_Task brief_. Line by line, please look for the word "choropleth" in the following records, then copy each line you find it in.

(Change listing data)
====

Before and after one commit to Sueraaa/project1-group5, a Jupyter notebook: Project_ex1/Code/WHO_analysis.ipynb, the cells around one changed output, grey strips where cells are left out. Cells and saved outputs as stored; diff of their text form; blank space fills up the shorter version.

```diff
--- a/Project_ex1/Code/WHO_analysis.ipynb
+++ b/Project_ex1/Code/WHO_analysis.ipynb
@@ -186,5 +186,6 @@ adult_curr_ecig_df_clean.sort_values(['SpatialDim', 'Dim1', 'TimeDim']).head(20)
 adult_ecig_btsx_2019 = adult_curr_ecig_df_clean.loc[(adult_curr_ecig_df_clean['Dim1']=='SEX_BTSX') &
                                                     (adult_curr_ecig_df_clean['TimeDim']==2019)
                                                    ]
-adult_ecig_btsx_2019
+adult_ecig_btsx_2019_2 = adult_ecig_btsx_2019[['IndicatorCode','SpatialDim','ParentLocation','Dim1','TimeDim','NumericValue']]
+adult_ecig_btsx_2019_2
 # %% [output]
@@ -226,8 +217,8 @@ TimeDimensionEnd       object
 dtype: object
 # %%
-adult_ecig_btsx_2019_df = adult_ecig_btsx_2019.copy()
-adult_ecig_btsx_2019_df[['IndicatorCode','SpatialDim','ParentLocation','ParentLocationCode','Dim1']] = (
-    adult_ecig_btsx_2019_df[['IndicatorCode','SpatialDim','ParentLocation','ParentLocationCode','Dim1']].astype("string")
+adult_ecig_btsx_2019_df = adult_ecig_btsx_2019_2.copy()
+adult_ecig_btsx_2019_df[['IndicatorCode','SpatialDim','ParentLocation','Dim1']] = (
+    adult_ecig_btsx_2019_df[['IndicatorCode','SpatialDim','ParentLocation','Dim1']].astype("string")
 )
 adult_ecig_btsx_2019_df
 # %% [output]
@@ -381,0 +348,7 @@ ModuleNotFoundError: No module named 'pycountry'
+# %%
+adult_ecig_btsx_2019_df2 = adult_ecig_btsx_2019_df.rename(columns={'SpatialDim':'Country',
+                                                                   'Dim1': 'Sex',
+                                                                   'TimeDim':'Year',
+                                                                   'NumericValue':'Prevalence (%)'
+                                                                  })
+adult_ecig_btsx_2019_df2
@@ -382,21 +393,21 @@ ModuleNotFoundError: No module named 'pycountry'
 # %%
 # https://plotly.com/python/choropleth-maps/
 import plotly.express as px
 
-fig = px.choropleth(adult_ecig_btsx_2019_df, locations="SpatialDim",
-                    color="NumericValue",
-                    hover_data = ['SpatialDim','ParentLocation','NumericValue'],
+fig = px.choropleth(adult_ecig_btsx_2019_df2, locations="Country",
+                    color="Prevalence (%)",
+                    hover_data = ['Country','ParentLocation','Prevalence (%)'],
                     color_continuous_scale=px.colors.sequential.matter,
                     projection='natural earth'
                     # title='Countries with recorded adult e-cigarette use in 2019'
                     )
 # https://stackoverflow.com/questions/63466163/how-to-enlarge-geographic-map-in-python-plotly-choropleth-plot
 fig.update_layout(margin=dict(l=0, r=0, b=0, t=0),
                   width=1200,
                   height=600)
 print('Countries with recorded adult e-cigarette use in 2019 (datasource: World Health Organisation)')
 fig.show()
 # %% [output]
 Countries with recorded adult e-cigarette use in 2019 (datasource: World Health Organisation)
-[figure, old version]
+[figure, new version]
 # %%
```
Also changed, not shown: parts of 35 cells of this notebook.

====

_Result below_.
 # https://plotly.com/python/choropleth-maps/
-fig = px.choropleth(adult_ecig_btsx_2019_df, locations="SpatialDim",
+fig = px.choropleth(adult_ecig_btsx_2019_df2, locations="Country",
 # https://stackoverflow.com/questions/63466163/how-to-enlarge-geographic-map-in-python-plotly-choropleth-plot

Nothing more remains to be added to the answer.